(Version comparison data)

+ + + + + + +

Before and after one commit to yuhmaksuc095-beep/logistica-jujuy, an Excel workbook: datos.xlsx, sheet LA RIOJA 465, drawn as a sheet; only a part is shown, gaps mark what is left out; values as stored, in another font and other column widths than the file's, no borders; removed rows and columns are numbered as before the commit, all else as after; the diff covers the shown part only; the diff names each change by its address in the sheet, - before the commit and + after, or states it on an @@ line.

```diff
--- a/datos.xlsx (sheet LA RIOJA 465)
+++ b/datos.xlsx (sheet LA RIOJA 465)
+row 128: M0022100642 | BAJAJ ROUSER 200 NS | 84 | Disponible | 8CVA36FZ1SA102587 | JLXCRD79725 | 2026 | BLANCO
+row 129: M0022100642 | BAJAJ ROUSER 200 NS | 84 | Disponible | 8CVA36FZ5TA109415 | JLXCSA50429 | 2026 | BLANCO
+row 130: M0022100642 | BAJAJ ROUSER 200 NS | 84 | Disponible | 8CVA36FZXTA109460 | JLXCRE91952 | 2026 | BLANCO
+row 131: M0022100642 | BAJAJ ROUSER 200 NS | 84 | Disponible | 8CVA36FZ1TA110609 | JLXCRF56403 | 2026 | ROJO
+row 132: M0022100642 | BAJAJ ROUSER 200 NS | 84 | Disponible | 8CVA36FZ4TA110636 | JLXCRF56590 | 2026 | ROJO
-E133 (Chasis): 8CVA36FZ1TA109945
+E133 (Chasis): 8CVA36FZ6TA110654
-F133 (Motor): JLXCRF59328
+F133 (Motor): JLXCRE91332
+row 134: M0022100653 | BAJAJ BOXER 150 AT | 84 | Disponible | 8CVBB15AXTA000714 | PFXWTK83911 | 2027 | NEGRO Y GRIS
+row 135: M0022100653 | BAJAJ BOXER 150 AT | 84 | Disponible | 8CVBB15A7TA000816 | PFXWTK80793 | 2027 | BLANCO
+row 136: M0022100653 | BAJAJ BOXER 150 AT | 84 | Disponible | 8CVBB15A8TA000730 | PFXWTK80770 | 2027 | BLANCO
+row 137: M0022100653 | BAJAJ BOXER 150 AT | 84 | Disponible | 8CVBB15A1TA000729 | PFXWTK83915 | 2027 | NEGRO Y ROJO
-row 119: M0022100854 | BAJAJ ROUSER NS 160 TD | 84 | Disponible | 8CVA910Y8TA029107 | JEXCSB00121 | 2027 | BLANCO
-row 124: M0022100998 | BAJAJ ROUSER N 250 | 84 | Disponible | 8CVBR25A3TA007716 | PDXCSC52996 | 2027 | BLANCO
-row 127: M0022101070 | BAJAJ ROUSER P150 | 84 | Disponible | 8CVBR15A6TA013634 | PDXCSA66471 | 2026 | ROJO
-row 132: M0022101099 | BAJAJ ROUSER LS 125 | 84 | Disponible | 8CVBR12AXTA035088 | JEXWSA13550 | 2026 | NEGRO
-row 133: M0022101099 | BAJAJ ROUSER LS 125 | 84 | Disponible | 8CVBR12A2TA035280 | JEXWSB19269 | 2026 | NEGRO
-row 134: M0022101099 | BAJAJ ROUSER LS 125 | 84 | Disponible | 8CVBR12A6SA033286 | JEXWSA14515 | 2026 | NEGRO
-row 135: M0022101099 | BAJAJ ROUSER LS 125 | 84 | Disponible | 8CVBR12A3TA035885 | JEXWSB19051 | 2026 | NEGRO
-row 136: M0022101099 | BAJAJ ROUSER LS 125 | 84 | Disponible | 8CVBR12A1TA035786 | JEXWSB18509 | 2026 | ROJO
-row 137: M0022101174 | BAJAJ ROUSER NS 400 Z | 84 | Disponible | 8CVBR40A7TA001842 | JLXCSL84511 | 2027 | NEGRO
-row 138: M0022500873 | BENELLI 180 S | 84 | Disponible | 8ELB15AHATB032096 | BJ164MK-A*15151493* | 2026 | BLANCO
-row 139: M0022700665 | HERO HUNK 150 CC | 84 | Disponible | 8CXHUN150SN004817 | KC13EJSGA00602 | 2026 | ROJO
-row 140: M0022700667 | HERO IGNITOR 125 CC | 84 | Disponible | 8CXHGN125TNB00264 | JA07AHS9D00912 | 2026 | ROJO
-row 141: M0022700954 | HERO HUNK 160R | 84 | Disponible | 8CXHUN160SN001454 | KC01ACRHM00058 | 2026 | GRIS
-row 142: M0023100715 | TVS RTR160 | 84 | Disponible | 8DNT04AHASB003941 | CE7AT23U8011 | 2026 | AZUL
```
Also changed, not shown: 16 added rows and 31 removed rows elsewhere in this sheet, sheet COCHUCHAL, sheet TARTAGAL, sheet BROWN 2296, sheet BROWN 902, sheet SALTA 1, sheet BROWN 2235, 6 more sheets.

+ + + + + + +

_YOUR ASSIGNMENT_.
Copy every record exactly.

_EXERCISE SOLUTION_.
Before and after one commit to yuhmaksuc095-beep/logistica-jujuy, an Excel workbook: datos.xlsx, sheet LA RIOJA 465, drawn as a sheet; only a part is shown, gaps mark what is left out; values as stored, in another font and other column widths than the file's, no borders; removed rows and columns are numbered as before the commit, all else as after; the diff covers the shown part only; the diff names each change by its address in the sheet, - before the commit and + after, or states it on an @@ line.

```diff
--- a/datos.xlsx (sheet LA RIOJA 465)
+++ b/datos.xlsx (sheet LA RIOJA 465)
+row 128: M0022100642 | BAJAJ ROUSER 200 NS | 84 | Disponible | 8CVA36FZ1SA102587 | JLXCRD79725 | 2026 | BLANCO
+row 129: M0022100642 | BAJAJ ROUSER 200 NS | 84 | Disponible | 8CVA36FZ5TA109415 | JLXCSA50429 | 2026 | BLANCO
+row 130: M0022100642 | BAJAJ ROUSER 200 NS | 84 | Disponible | 8CVA36FZXTA109460 | JLXCRE91952 | 2026 | BLANCO
+row 131: M0022100642 | BAJAJ ROUSER 200 NS | 84 | Disponible | 8CVA36FZ1TA110609 | JLXCRF56403 | 2026 | ROJO
+row 132: M0022100642 | BAJAJ ROUSER 200 NS | 84 | Disponible | 8CVA36FZ4TA110636 | JLXCRF56590 | 2026 | ROJO
-E133 (Chasis): 8CVA36FZ1TA109945
+E133 (Chasis): 8CVA36FZ6TA110654
-F133 (Motor): JLXCRF59328
+F133 (Motor): JLXCRE91332
+row 134: M0022100653 | BAJAJ BOXER 150 AT | 84 | Disponible | 8CVBB15AXTA000714 | PFXWTK83911 | 2027 | NEGRO Y GRIS
+row 135: M0022100653 | BAJAJ BOXER 150 AT | 84 | Disponible | 8CVBB15A7TA000816 | PFXWTK80793 | 2027 | BLANCO
+row 136: M0022100653 | BAJAJ BOXER 150 AT | 84 | Disponible | 8CVBB15A8TA000730 | PFXWTK80770 | 2027 | BLANCO
+row 137: M0022100653 | BAJAJ BOXER 150 AT | 84 | Disponible | 8CVBB15A1TA000729 | PFXWTK83915 | 2027 | NEGRO Y ROJO
-row 119: M0022100854 | BAJAJ ROUSER NS 160 TD | 84 | Disponible | 8CVA910Y8TA029107 | JEXCSB00121 | 2027 | BLANCO
-row 124: M0022100998 | BAJAJ ROUSER N 250 | 84 | Disponible | 8CVBR25A3TA007716 | PDXCSC52996 | 2027 | BLANCO
-row 127: M0022101070 | BAJAJ ROUSER P150 | 84 | Disponible | 8CVBR15A6TA013634 | PDXCSA66471 | 2026 | ROJO
-row 132: M0022101099 | BAJAJ ROUSER LS 125 | 84 | Disponible | 8CVBR12AXTA035088 | JEXWSA13550 | 2026 | NEGRO
-row 133: M0022101099 | BAJAJ ROUSER LS 125 | 84 | Disponible | 8CVBR12A2TA035280 | JEXWSB19269 | 2026 | NEGRO
-row 134: M0022101099 | BAJAJ ROUSER LS 125 | 84 | Disponible | 8CVBR12A6SA033286 | JEXWSA14515 | 2026 | NEGRO
-row 135: M0022101099 | BAJAJ ROUSER LS 125 | 84 | Disponible | 8CVBR12A3TA035885 | JEXWSB19051 | 2026 | NEGRO
-row 136: M0022101099 | BAJAJ ROUSER LS 125 | 84 | Disponible | 8CVBR12A1TA035786 | JEXWSB18509 | 2026 | ROJO
-row 137: M0022101174 | BAJAJ ROUSER NS 400 Z | 84 | Disponible | 8CVBR40A7TA001842 | JLXCSL84511 | 2027 | NEGRO
-row 138: M0022500873 | BENELLI 180 S | 84 | Disponible | 8ELB15AHATB032096 | BJ164MK-A*15151493* | 2026 | BLANCO
-row 139: M0022700665 | HERO HUNK 150 CC | 84 | Disponible | 8CXHUN150SN004817 | KC13EJSGA00602 | 2026 | ROJO
-row 140: M0022700667 | HERO IGNITOR 125 CC | 84 | Disponible | 8CXHGN125TNB00264 | JA07AHS9D00912 | 2026 | ROJO
-row 141: M0022700954 | HERO HUNK 160R | 84 | Disponible | 8CXHUN160SN001454 | KC01ACRHM00058 | 2026 | GRIS
-row 142: M0023100715 | TVS RTR160 | 84 | Disponible | 8DNT04AHASB003941 | CE7AT23U8011 | 2026 | AZUL
```
Also changed, not shown: 16 added rows and 31 removed rows elsewhere in this sheet, sheet COCHUCHAL, sheet TARTAGAL, sheet BROWN 2296, sheet BROWN 902, sheet SALTA 1, sheet BROWN 2235, 6 more sheets.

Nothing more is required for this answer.